[Work instruction]
Check every line of the data below for "использоваться". Copy each one that has it.

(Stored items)
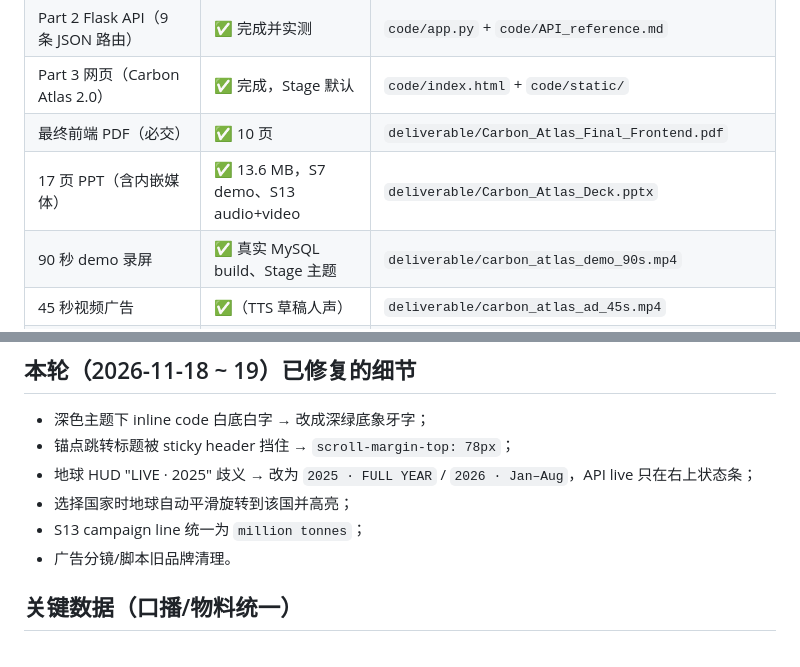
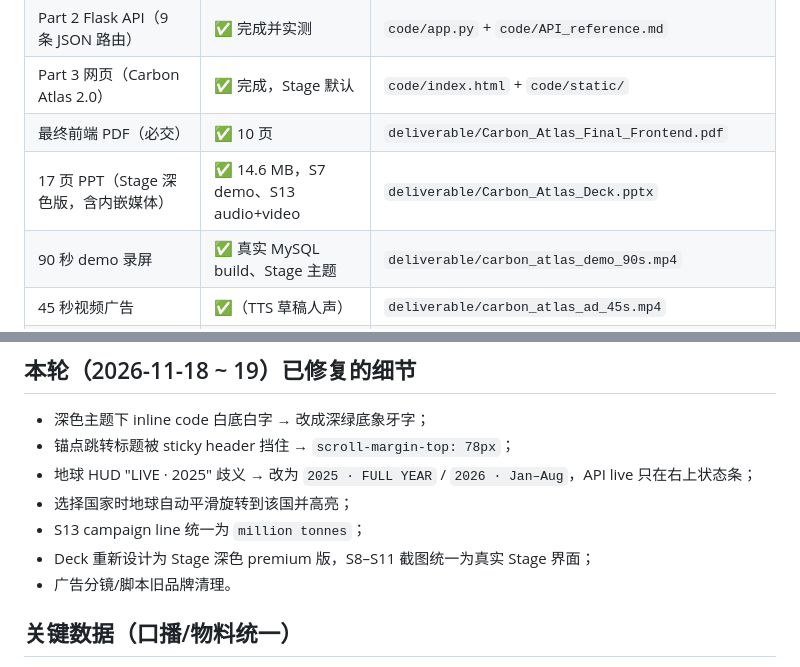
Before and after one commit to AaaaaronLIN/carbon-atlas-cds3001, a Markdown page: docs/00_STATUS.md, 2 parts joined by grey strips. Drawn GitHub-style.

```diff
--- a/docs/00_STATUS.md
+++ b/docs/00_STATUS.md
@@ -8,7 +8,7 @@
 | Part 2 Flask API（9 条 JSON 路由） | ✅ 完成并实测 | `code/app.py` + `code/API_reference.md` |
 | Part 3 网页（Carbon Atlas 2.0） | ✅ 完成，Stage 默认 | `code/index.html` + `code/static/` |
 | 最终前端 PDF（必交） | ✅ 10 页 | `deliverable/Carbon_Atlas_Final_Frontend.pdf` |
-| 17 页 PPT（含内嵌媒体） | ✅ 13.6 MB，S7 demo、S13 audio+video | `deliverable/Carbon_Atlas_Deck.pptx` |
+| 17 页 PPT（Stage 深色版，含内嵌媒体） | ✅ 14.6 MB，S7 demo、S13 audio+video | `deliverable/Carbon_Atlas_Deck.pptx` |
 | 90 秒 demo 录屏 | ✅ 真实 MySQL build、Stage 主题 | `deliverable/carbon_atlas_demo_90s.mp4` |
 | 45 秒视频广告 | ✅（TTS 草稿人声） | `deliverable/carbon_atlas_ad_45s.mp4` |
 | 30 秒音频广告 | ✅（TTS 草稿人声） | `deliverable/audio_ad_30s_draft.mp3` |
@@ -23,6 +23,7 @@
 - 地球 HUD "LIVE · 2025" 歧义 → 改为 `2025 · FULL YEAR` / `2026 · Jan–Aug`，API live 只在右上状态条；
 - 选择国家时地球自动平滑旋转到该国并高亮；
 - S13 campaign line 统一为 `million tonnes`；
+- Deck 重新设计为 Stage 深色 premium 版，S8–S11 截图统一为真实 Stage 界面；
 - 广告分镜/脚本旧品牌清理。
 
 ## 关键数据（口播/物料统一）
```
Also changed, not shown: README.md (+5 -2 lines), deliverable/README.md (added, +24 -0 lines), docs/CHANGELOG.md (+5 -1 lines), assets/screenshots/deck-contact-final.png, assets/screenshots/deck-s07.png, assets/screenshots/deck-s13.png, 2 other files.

* * *

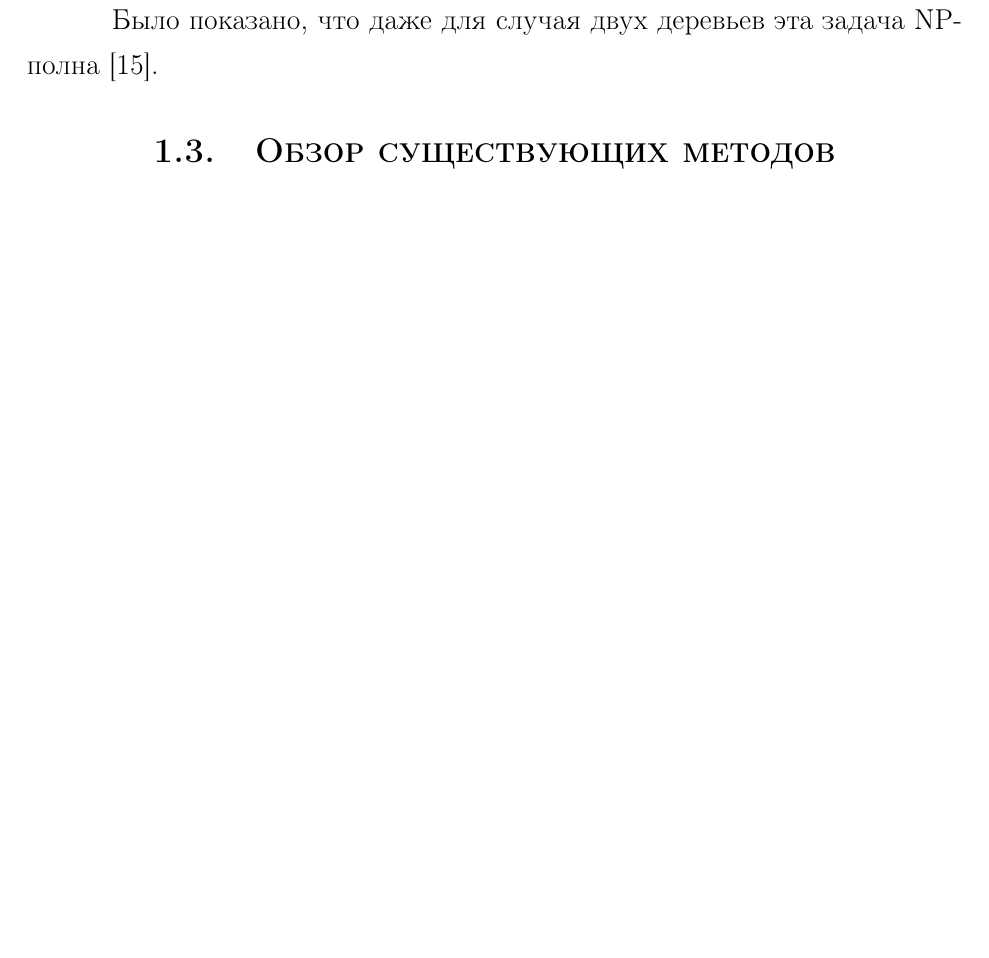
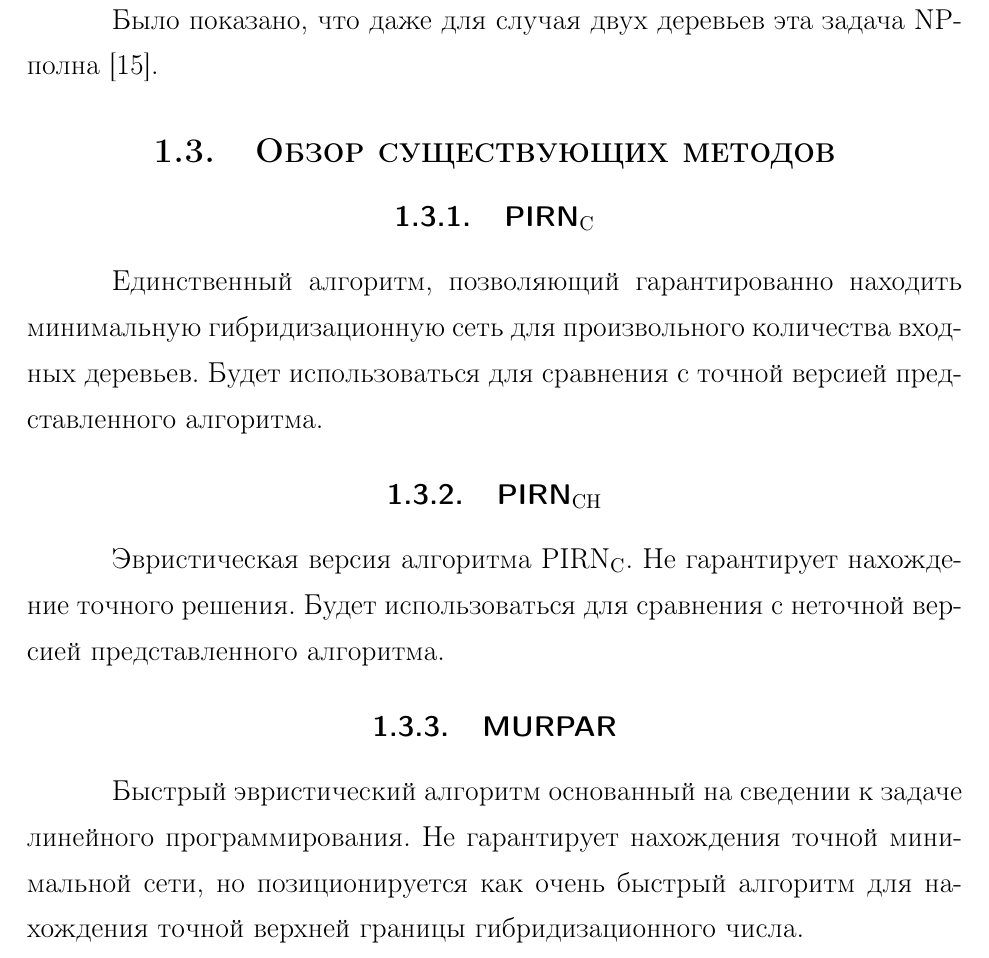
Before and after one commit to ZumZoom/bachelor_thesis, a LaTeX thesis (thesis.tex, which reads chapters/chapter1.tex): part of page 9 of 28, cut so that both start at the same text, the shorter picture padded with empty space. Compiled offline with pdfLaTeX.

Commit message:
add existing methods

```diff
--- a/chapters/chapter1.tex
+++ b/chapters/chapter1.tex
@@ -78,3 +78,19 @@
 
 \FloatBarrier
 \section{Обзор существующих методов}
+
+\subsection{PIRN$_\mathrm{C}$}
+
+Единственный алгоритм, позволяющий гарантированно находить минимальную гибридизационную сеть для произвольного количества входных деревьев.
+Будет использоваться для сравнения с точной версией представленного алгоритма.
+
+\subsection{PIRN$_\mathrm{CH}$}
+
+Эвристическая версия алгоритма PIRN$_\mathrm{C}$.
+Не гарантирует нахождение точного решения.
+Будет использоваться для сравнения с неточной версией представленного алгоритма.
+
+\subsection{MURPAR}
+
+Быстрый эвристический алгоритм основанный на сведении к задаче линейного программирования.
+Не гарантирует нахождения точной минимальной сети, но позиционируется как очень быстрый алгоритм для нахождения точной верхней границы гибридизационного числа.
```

[Answer below]
+Будет использоваться для сравнения с точной версией представленного алгоритма.
+Будет использоваться для сравнения с неточной версией представленного алгоритма.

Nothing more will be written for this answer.